--- START ---

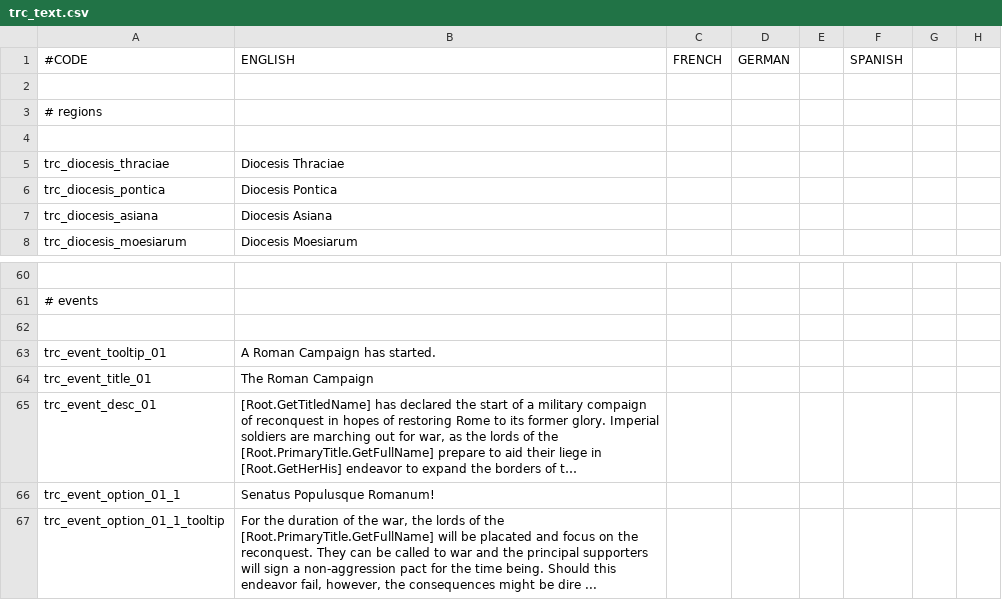
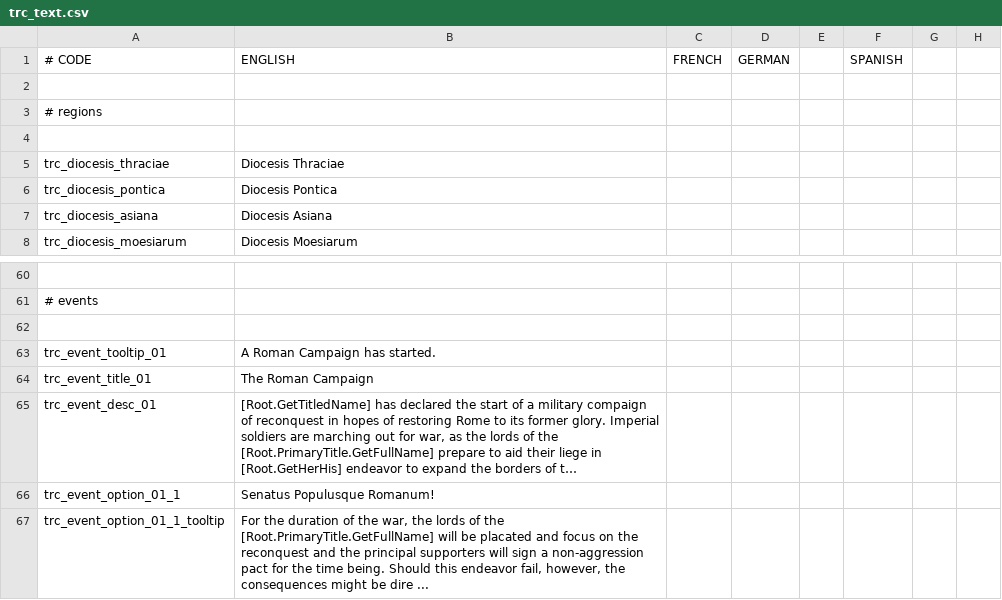
Before and after one commit to markusmitbrille/ck2-the-roman-campaign-hip, a CSV file: localisation/trc_text.csv, drawn as a sheet; only a part is shown, gaps mark what is left out; long unchanged cells end in …; the diff names each change by its address in the sheet, - before the commit and + after, or states it on an @@ line.

Commit message:
adjusted localisation

```diff
--- a/localisation/trc_text.csv
+++ b/localisation/trc_text.csv
-A1: #CODE
+A1: # CODE
-B67: …on the reconquest. They can be called to war and the…
+B67: …on the reconquest and the…
```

--- END ---

__Aim of the task__:
In the answer, the data should reappear exactly, with no pictures.

__Response area__:
Before and after one commit to markusmitbrille/ck2-the-roman-campaign-hip, a CSV file: localisation/trc_text.csv, drawn as a sheet; only a part is shown, gaps mark what is left out; long unchanged cells end in …; the diff names each change by its address in the sheet, - before the commit and + after, or states it on an @@ line.

Commit message:
adjusted localisation

```diff
--- a/localisation/trc_text.csv
+++ b/localisation/trc_text.csv
-A1: #CODE
+A1: # CODE
-B67: …on the reconquest. They can be called to war and the…
+B67: …on the reconquest and the…
```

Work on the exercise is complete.